### [Problem requirements]
Would you please reproduce all the entries exactly, leaving the pictures out?

### [Given records]
• • • • •

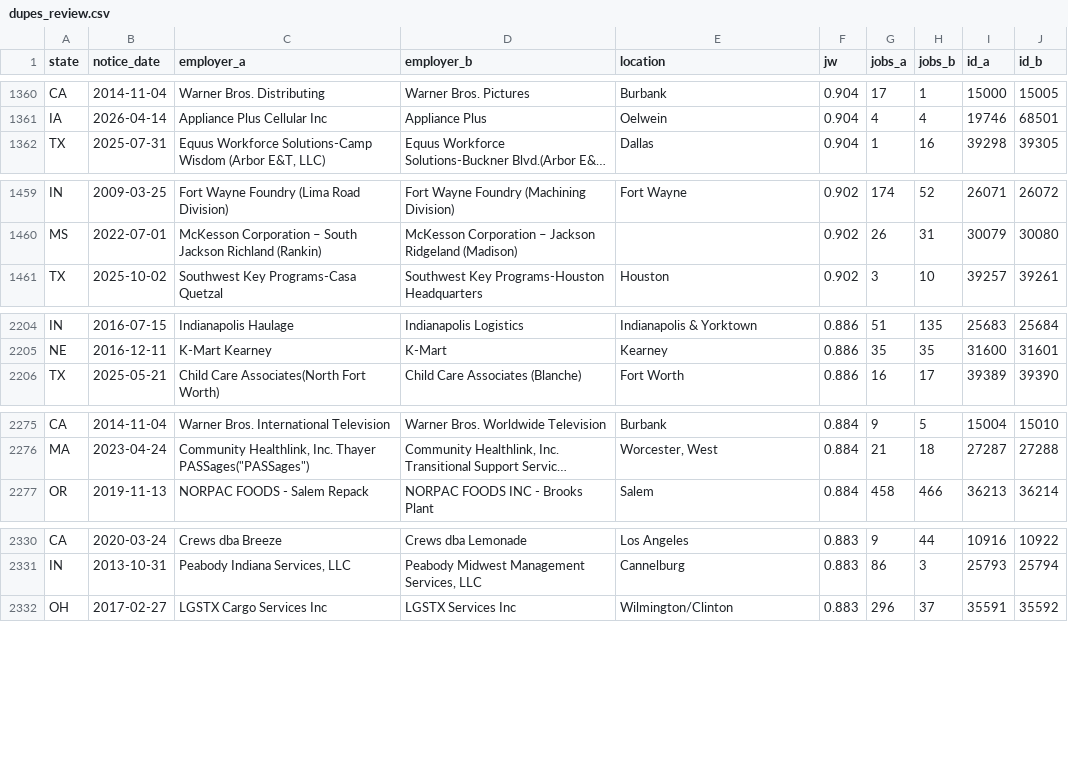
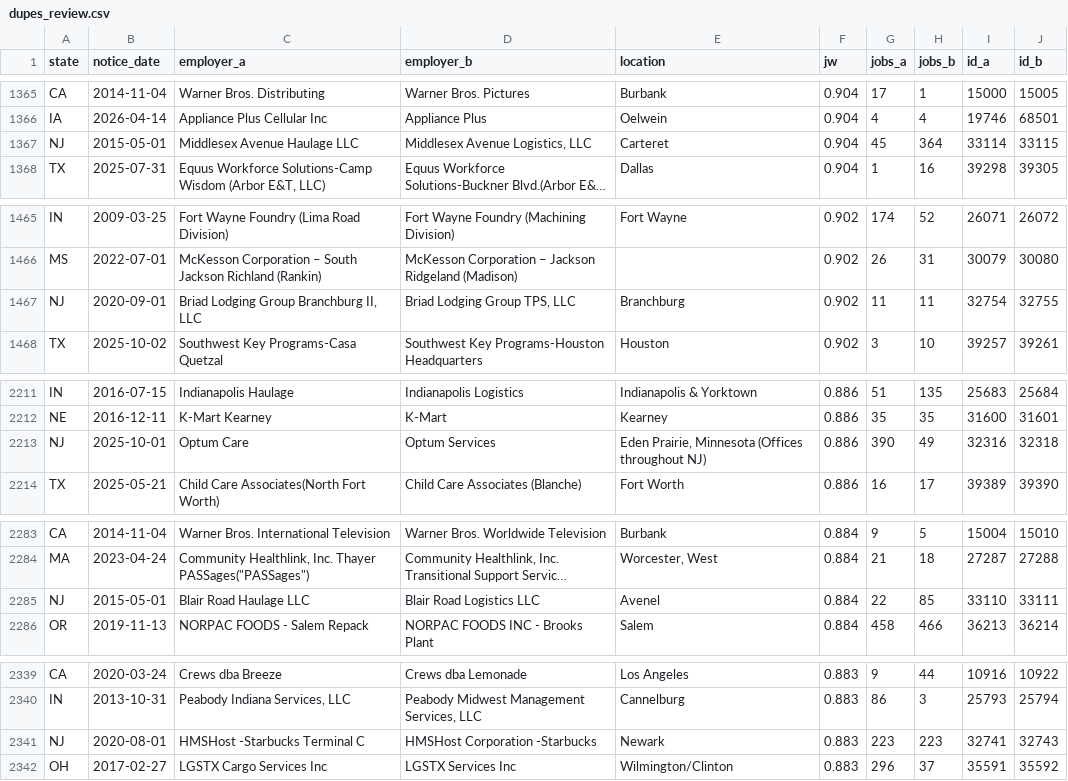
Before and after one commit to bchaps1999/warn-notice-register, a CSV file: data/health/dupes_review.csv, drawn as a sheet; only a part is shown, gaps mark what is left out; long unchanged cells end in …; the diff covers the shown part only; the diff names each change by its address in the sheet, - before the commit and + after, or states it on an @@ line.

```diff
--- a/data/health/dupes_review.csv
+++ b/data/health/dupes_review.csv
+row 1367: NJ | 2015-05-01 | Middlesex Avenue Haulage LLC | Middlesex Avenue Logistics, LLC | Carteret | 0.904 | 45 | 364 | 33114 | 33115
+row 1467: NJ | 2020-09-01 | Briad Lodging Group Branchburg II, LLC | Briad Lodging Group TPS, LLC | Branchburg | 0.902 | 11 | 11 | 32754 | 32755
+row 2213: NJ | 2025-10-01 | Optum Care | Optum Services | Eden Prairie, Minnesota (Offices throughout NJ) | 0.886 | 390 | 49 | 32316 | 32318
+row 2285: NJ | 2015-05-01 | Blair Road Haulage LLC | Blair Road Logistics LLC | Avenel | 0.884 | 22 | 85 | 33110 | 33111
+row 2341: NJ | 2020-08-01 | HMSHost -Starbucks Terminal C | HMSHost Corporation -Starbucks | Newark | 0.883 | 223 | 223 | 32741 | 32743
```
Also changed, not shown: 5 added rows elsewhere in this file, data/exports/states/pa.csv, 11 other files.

• • • • •

### [Exercise result]
Before and after one commit to bchaps1999/warn-notice-register, a CSV file: data/health/dupes_review.csv, drawn as a sheet; only a part is shown, gaps mark what is left out; long unchanged cells end in …; the diff covers the shown part only; the diff names each change by its address in the sheet, - before the commit and + after, or states it on an @@ line.

```diff
--- a/data/health/dupes_review.csv
+++ b/data/health/dupes_review.csv
+row 1367: NJ | 2015-05-01 | Middlesex Avenue Haulage LLC | Middlesex Avenue Logistics, LLC | Carteret | 0.904 | 45 | 364 | 33114 | 33115
+row 1467: NJ | 2020-09-01 | Briad Lodging Group Branchburg II, LLC | Briad Lodging Group TPS, LLC | Branchburg | 0.902 | 11 | 11 | 32754 | 32755
+row 2213: NJ | 2025-10-01 | Optum Care | Optum Services | Eden Prairie, Minnesota (Offices throughout NJ) | 0.886 | 390 | 49 | 32316 | 32318
+row 2285: NJ | 2015-05-01 | Blair Road Haulage LLC | Blair Road Logistics LLC | Avenel | 0.884 | 22 | 85 | 33110 | 33111
+row 2341: NJ | 2020-08-01 | HMSHost -Starbucks Terminal C | HMSHost Corporation -Starbucks | Newark | 0.883 | 223 | 223 | 32741 | 32743
```
Also changed, not shown: 5 added rows elsewhere in this file, data/exports/states/pa.csv, 11 other files.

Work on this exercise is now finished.